“Mommy, can we go for a short walk? It will help me calm down.”
There was no time to go as we had to leave soon, so I offered other alternatives to calming down. He chose a massage and cuddling with a pillow. Sometimes he uses a big stuffed animal. 🙂 After we came back from that activity though, I noticed he still seemed edgy. I offered him a chance to do the walk then. He agreed, and we did a nice forty-five minute walk around our neighborhood. As is usually the case, Michael would be quiet or stimming walking alongside me, then start asking me questions. It was the questions that he was asking that made me really proud at how much he was maturing and handling his emotions.
“Why do we have to learn to read, write and do math?”
“Because you will be able to do more for yourself, get a job, be independent, drive a car.”
“And I live alone one day?”
“But I want to live with you and Daddy?”
“You can live with us as long as you need to.”
“OK. Or I can live alone or with friends or get married.”
Then the next set of questions come at bedtime, when I am lying down with him after his routine is finished. Then it’s usually the questions of life and death.
“Will you be in heaven when I get there Mommy?”
“Why do we have to die?”
“Because no one can live forever honey.”
“What’s heaven like?”
“No one who has gone has come back to tell us Michael, but I believe it is a beautiful paradise. You’ll be happy there.”
“Oh. Will I be able to talk about directions.” I’m holding in my laughter.
“Yes. You will do fun and happy things there.”
“Are God and Jesus in my heart when I’m angry?”
“No. When you’re angry you’re not letting them in. But they are always there for you. And they love you very much. They will always forgive you, just like Daddy and I.”

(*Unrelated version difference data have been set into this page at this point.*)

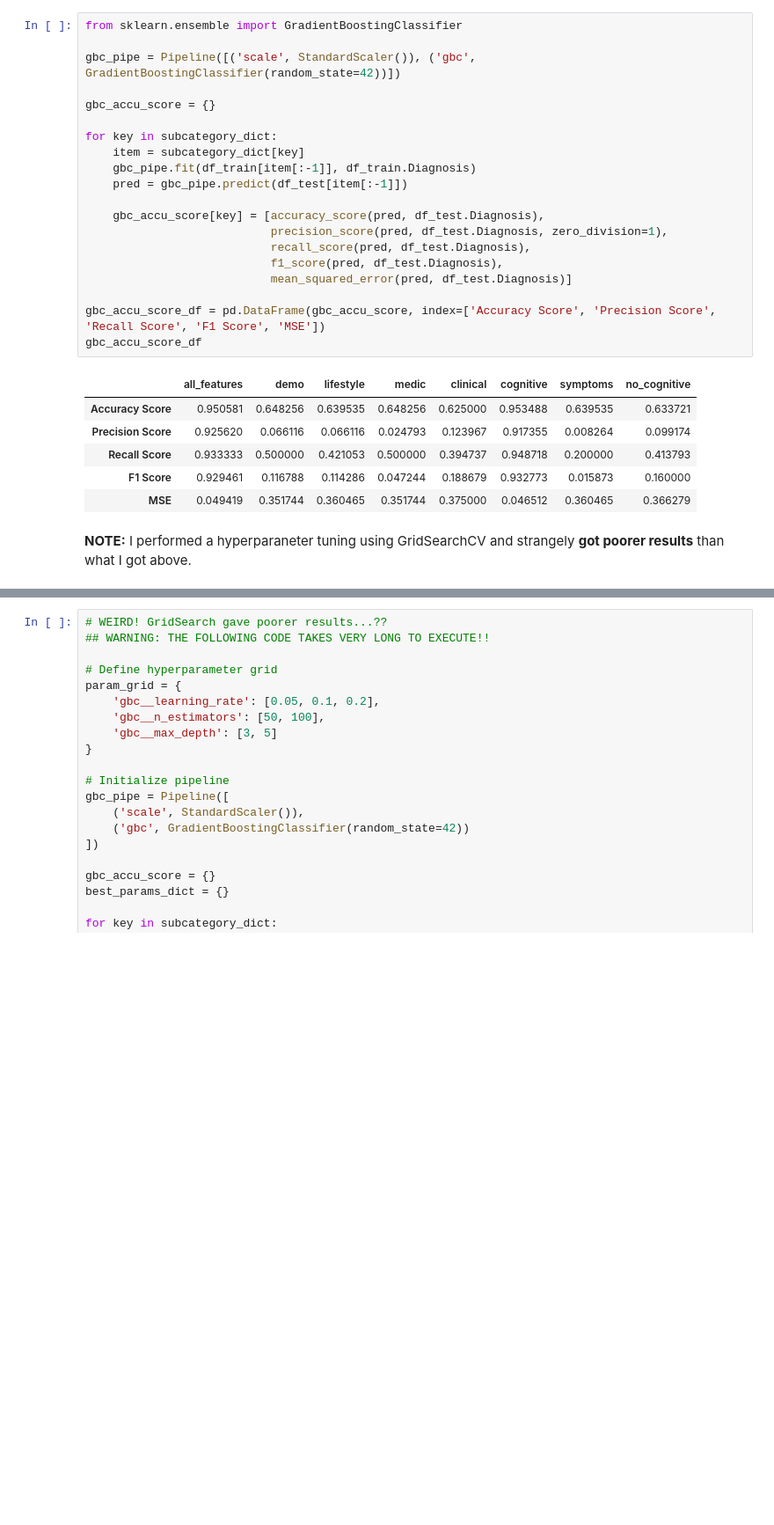
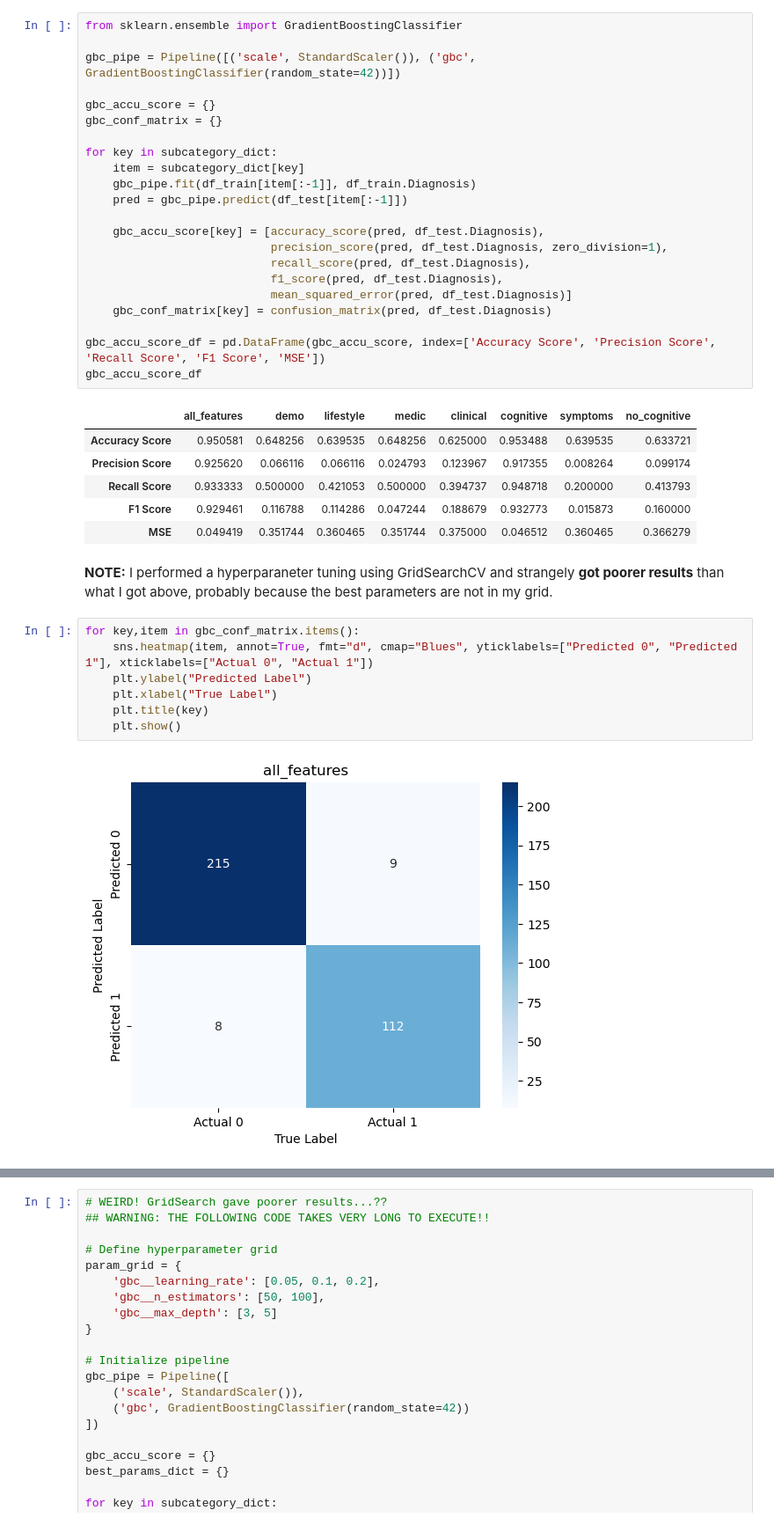
Before and after one commit to mgamankwah/alzheimers_risk_prediction, a Jupyter notebook: scripts/Model_Exploration_Nasheed.ipynb, the cells around one changed output, grey strips where cells are left out. Shown at 88% size. Cells and saved outputs as stored; diff of their text form; blank space fills up the shorter version.

Commit message:
Added confusion matrices for all subfeature categories

```diff
--- a/scripts/Model_Exploration_Nasheed.ipynb
+++ b/scripts/Model_Exploration_Nasheed.ipynb
@@ -70,6 +72,7 @@ from sklearn.ensemble import GradientBoostingClassifier
 gbc_pipe = Pipeline([('scale', StandardScaler()), ('gbc', GradientBoostingClassifier(random_state=42))])
 
 gbc_accu_score = {}
+gbc_conf_matrix = {}
 
 for key in subcategory_dict:
     item = subcategory_dict[key]
@@ -81,6 +84,7 @@ for key in subcategory_dict:
                            recall_score(pred, df_test.Diagnosis),
                            f1_score(pred, df_test.Diagnosis),
                            mean_squared_error(pred, df_test.Diagnosis)]
+    gbc_conf_matrix[key] = confusion_matrix(pred, df_test.Diagnosis)
 
 gbc_accu_score_df = pd.DataFrame(gbc_accu_score, index=['Accuracy Score', 'Precision Score', 'Recall Score', 'F1 Score', 'MSE'])
 gbc_accu_score_df
@@ -92,4 +96,13 @@ gbc_accu_score_df
 | F1 Score | 0.929461 | 0.116788 | 0.114286 | 0.047244 | 0.188679 | 0.932773 | 0.015873 | 0.160000 |
 | MSE | 0.049419 | 0.351744 | 0.360465 | 0.351744 | 0.375000 | 0.046512 | 0.360465 | 0.366279 |
 # %% [markdown]
-**NOTE:** I performed a hyperparaneter tuning using GridSearchCV and strangely **got poorer results** than what I got above.
+**NOTE:** I performed a hyperparaneter tuning using GridSearchCV and strangely **got poorer results** than what I got above, probably because the best parameters are not in my grid.
+# %%
+for key,item in gbc_conf_matrix.items():
+    sns.heatmap(item, annot=True, fmt="d", cmap="Blues", yticklabels=["Predicted 0", "Predicted 1"], xticklabels=["Actual 0", "Actual 1"])
+    plt.ylabel("Predicted Label")
+    plt.xlabel("True Label")
+    plt.title(key)
+    plt.show()
+# %% [output]
+[figure, added]
```
Also changed, not shown: parts of 8 cells of this notebook.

“I love you Mommy. You’re the best Mommy God gave me.”
Me taking a deep breath so as not to start crying. The kid has me swinging on the pendulum of all emotions!
“And you’re the best son God gave me. Time to close your eyes and go to bed now. Goodnight.”
In watching Michael fall asleep, I was struck by two things. One, was how far he had come to talking about his fears of separation and death, normal fears for people of any age, and two, how he was recognizing what his body needed at any given time. He was recognizing when he needed to be quiet, when he needed to exercise, and when he needed to talk. He was reminding me how I had to do the same thing, check in with my body, mind and spirit, and see what it needed at any given time.
How do your Exceptional Children tell you what you need more or less of, Exceptional Moms? How do they communicate to you what they need? It’s very important that we all learn to periodically check in with ourselves and ask ourselves the following questions, “What do I need right now? Can I give it myself?” A wonderful therapist wrote these questions down for me. When I feel like I am losing my patience, (or have lost it), I repeat these questions to myself. If I don’t know the answer, I find a quiet space to think about it. When I have the answer, I do my best to be present for myself. By doing that, I can be present for others and handle life and emotions in a mature and balanced way, the way Michael is showing me to. Until next time.